Try it = Which of the lines below include the word "artigo"? Pull each one out.

Information given =
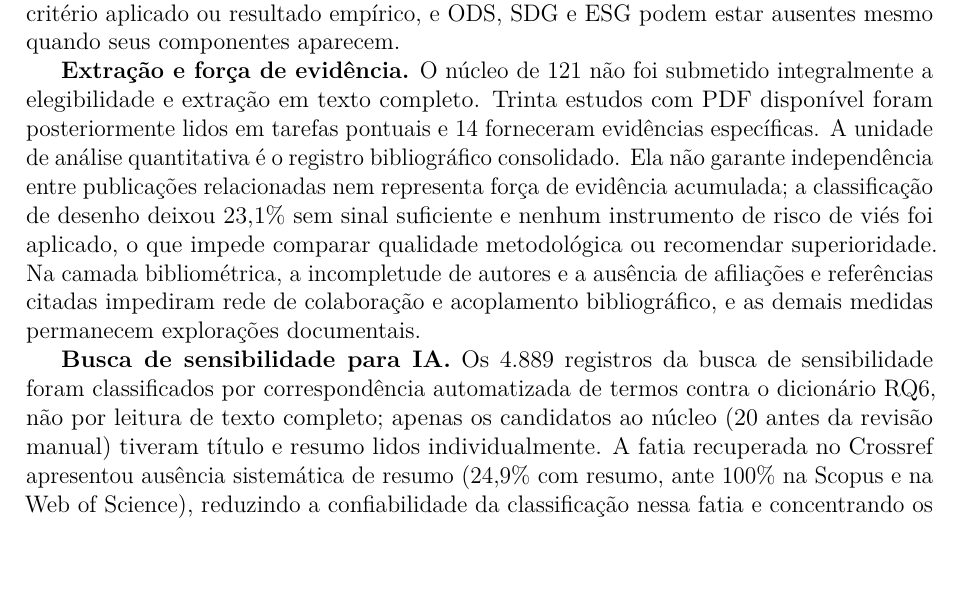
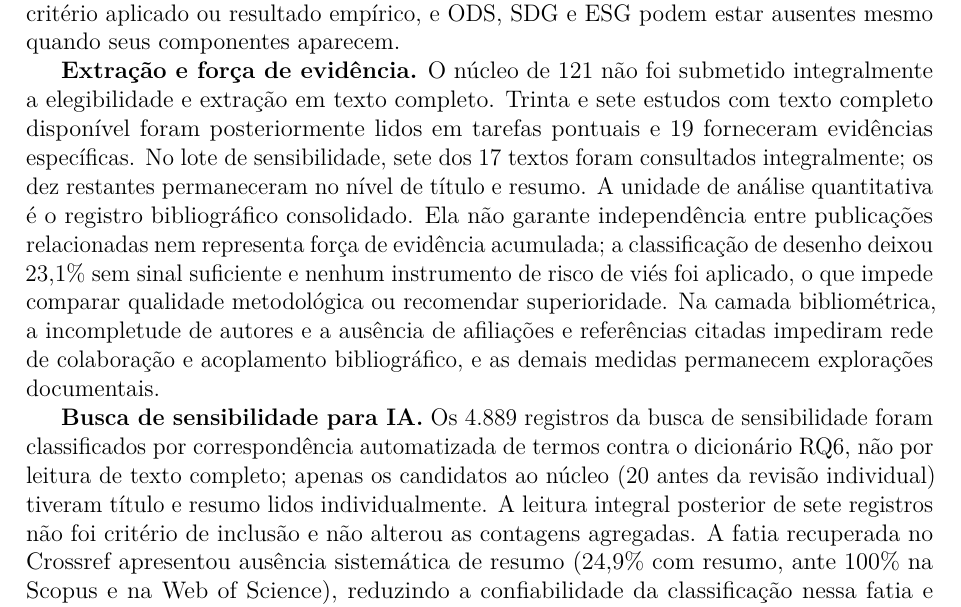
Before and after one commit to adinailson88/NOVA-revisao-bibliografica, a LaTeX document (latex-artigo/main.tex, which reads latex-artigo/sections/09_limitacoes.tex): part of page 25 of 30, cut so that both start at the same text, the shorter picture padded with empty space. Compiled offline with pdfLaTeX.

Commit message:
limites: distinguir cobertura integral do lote IA ML

```diff
--- a/latex-artigo/sections/09_limitacoes.tex
+++ b/latex-artigo/sections/09_limitacoes.tex
@@ -3,8 +3,8 @@
 
 \textbf{Cobertura e seleção.} O ano de 2026 é parcial e os índices podem mudar. Não houve pré-registro público do protocolo. Também não foram realizadas busca de citações para frente ou para trás nem busca estruturada de literatura cinzenta, e a cobertura permaneceu condicionada às fontes e aos metadados indexados. As decisões de triagem e codificação foram conduzidas por um único avaliador, sem segundo revisor independente e sem medida de concordância interavaliadores; presença lexical não equivale a variável mensurada, critério aplicado ou resultado empírico, e ODS, SDG e ESG podem estar ausentes mesmo quando seus componentes aparecem.
 
-\textbf{Extração e força de evidência.} O núcleo de 121 não foi submetido integralmente a elegibilidade e extração em texto completo. Trinta estudos com PDF disponível foram posteriormente lidos em tarefas pontuais e 14 forneceram evidências específicas. A unidade de análise quantitativa é o registro bibliográfico consolidado. Ela não garante independência entre publicações relacionadas nem representa força de evidência acumulada; a classificação de desenho deixou 23,1\% sem sinal suficiente e nenhum instrumento de risco de viés foi aplicado, o que impede comparar qualidade metodológica ou recomendar superioridade. Na camada bibliométrica, a incompletude de autores e a ausência de afiliações e referências citadas impediram rede de colaboração e acoplamento bibliográfico, e as demais medidas permanecem explorações documentais.
+\textbf{Extração e força de evidência.} O núcleo de 121 não foi submetido integralmente a elegibilidade e extração em texto completo. Trinta e sete estudos com texto completo disponível foram posteriormente lidos em tarefas pontuais e 19 forneceram evidências específicas. No lote de sensibilidade, sete dos 17 textos foram consultados integralmente; os dez restantes permaneceram no nível de título e resumo. A unidade de análise quantitativa é o registro bibliográfico consolidado. Ela não garante independência entre publicações relacionadas nem representa força de evidência acumulada; a classificação de desenho deixou 23,1\% sem sinal suficiente e nenhum instrumento de risco de viés foi aplicado, o que impede comparar qualidade metodológica ou recomendar superioridade. Na camada bibliométrica, a incompletude de autores e a ausência de afiliações e referências citadas impediram rede de colaboração e acoplamento bibliográfico, e as demais medidas permanecem explorações documentais.
 
-\textbf{Busca de sensibilidade para IA.} Os 4.889 registros da busca de sensibilidade foram classificados por correspondência automatizada de termos contra o dicionário RQ6, não por leitura de texto completo; apenas os candidatos ao núcleo (20 antes da revisão manual) tiveram título e resumo lidos individualmente. A fatia recuperada no Crossref apresentou ausência sistemática de resumo (24,9\% com resumo, ante 100\% na Scopus e na Web of Science), reduzindo a confiabilidade da classificação nessa fatia e concentrando os registros de confiança baixa; nenhum registro de núcleo desta rodada veio exclusivamente do Crossref. A busca de sensibilidade cobriu apenas as mesmas três bases do núcleo original, sem literatura cinzenta nem bases adicionais especializadas em ciência da computação.
+\textbf{Busca de sensibilidade para IA.} Os 4.889 registros da busca de sensibilidade foram classificados por correspondência automatizada de termos contra o dicionário RQ6, não por leitura de texto completo; apenas os candidatos ao núcleo (20 antes da revisão individual) tiveram título e resumo lidos individualmente. A leitura integral posterior de sete registros não foi critério de inclusão e não alterou as contagens agregadas. A fatia recuperada no Crossref apresentou ausência sistemática de resumo (24,9\% com resumo, ante 100\% na Scopus e na Web of Science), reduzindo a confiabilidade da classificação nessa fatia e concentrando os registros de confiança baixa; nenhum registro de núcleo desta rodada veio exclusivamente do Crossref. A busca de sensibilidade cobriu apenas as mesmas três bases do núcleo original, sem literatura cinzenta nem bases adicionais especializadas em ciência da computação.
 
 \textbf{Protocolo.} Indicadores e regras formam especificação operacional candidata: pesos, limiares, função de agregação e sensibilidade ainda não foram validados nem executados com dados reais, permanecendo dependentes de validação de conteúdo, participação institucional e teste de robustez.
```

Exercise output =
Before and after one commit to adinailson88/NOVA-revisao-bibliografica, a LaTeX document (latex-artigo/main.tex, which reads latex-artigo/sections/09_limitacoes.tex): part of page 25 of 30, cut so that both start at the same text, the shorter picture padded with empty space. Compiled offline with pdfLaTeX.
--- a/latex-artigo/sections/09_limitacoes.tex
+++ b/latex-artigo/sections/09_limitacoes.tex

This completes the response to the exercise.